Difference listings

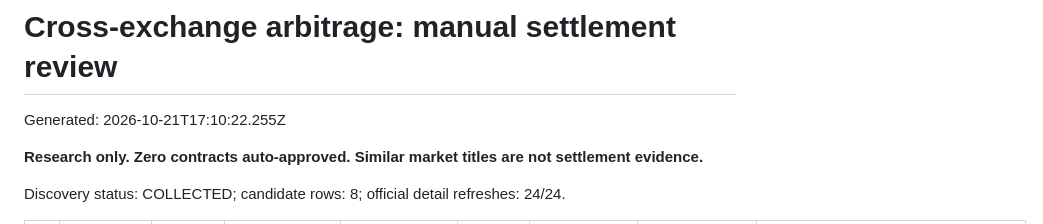
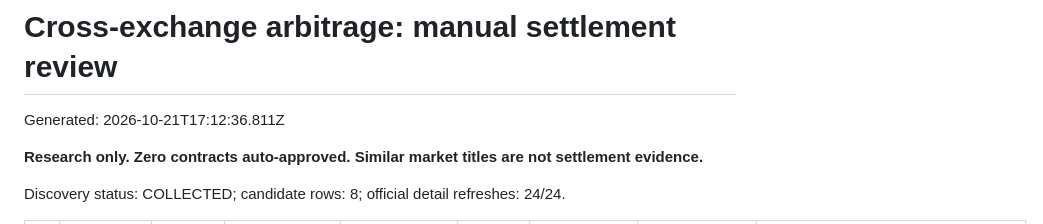
Before and after one commit to jonathandbronson/kalshi-ai-trader-v2, a Markdown page: reports/latest-review-dashboard.md, the part around the change. GitHub-like rendering.

Commit message:
Update automated discovery report [skip ci]

```diff
--- a/reports/latest-review-dashboard.md
+++ b/reports/latest-review-dashboard.md
@@ -1,6 +1,6 @@
 # Cross-exchange arbitrage: manual settlement review
 
-Generated: 2026-10-21T17:10:22.255Z
+Generated: 2026-10-21T17:12:36.811Z
 
 **Research only. Zero contracts auto-approved. Similar market titles are not settlement evidence.**
 
```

**Work instructions**
With the line containing "Update automated discovery report [skip ci]" as the first and the last line of the records as the final one, print exactly the lines in that span.

**Task result**
Update automated discovery report [skip ci]

```diff
--- a/reports/latest-review-dashboard.md
+++ b/reports/latest-review-dashboard.md
@@ -1,6 +1,6 @@
 # Cross-exchange arbitrage: manual settlement review
 
-Generated: 2026-10-21T17:10:22.255Z
+Generated: 2026-10-21T17:12:36.811Z
 
 **Research only. Zero contracts auto-approved. Similar market titles are not settlement evidence.**
 
```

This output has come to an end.